* Exercise directions *
The response should be the records below, repeated exactly, with each picture left out.

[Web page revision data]
━━━━

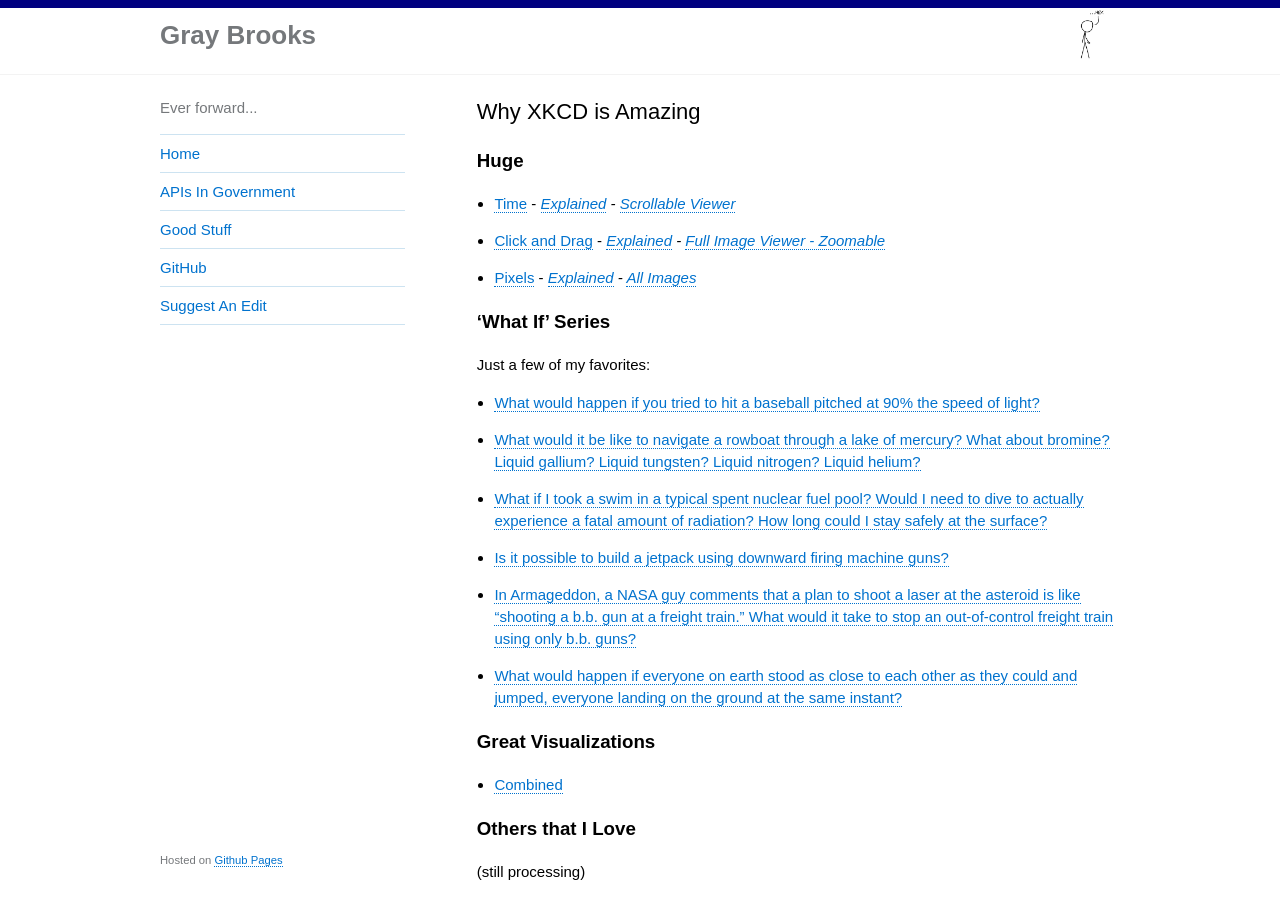
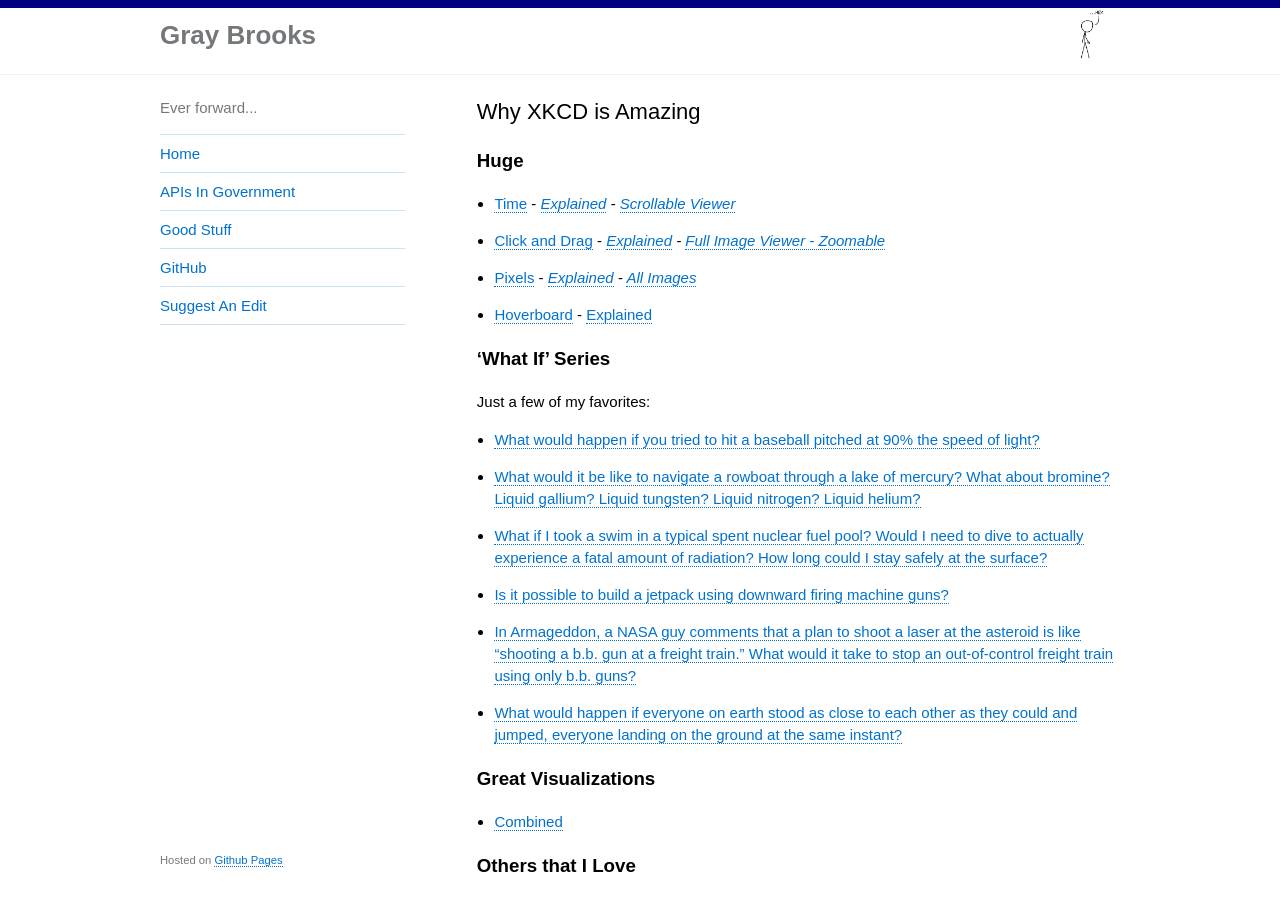
Before and after one commit to gbinal/gbinal.github.com, a Jekyll site: the page built from pages/xkcd.md, in a window 1280 px wide and 900 px high. Built offline with Jekyll 4.4.1, drawn with Linux system fonts in a browser that asks for light colours.

Commit message:
adding hoverboard

```diff
--- a/pages/xkcd.md
+++ b/pages/xkcd.md
@@ -7,6 +7,7 @@ title: "Why XKCD is Amazing"
 * [Time](http://xkcd.com/1190/) - *[Explained](http://www.explainxkcd.com/wiki/index.php?title=1190:_Time) - [Scrollable Viewer](http://geekwagon.net/projects/xkcd1190/)*
 * [Click and Drag](http://xkcd.com/1110/) - *[Explained](http://www.explainxkcd.com/wiki/index.php?title=1110:_Click_and_Drag) - [Full Image Viewer - Zoomable](http://xkcd-map.rent-a-geek.de/#10/1.1006/0.2005)*
 * [Pixels](http://xkcd.com/1416/) - *[Explained](http://www.explainxkcd.com/wiki/index.php/1416:_Pixels) - [All Images](http://www.explainxkcd.com/wiki/index.php/1416:_Pixels/Images)*
+* [Hoverboard](http://xkcd.com/1608/) - [Explained](https://www.explainxkcd.com/wiki/index.php/1608:_Hoverboard)
 
 ### 'What If' Series
 
```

━━━━

* Solution *
Before and after one commit to gbinal/gbinal.github.com, a Jekyll site: the page built from pages/xkcd.md, in a window 1280 px wide and 900 px high. Built offline with Jekyll 4.4.1, drawn with Linux system fonts in a browser that asks for light colours.

Commit message:
adding hoverboard

```diff
--- a/pages/xkcd.md
+++ b/pages/xkcd.md
@@ -7,6 +7,7 @@ title: "Why XKCD is Amazing"
 * [Time](http://xkcd.com/1190/) - *[Explained](http://www.explainxkcd.com/wiki/index.php?title=1190:_Time) - [Scrollable Viewer](http://geekwagon.net/projects/xkcd1190/)*
 * [Click and Drag](http://xkcd.com/1110/) - *[Explained](http://www.explainxkcd.com/wiki/index.php?title=1110:_Click_and_Drag) - [Full Image Viewer - Zoomable](http://xkcd-map.rent-a-geek.de/#10/1.1006/0.2005)*
 * [Pixels](http://xkcd.com/1416/) - *[Explained](http://www.explainxkcd.com/wiki/index.php/1416:_Pixels) - [All Images](http://www.explainxkcd.com/wiki/index.php/1416:_Pixels/Images)*
+* [Hoverboard](http://xkcd.com/1608/) - [Explained](https://www.explainxkcd.com/wiki/index.php/1608:_Hoverboard)
 
 ### 'What If' Series
 
```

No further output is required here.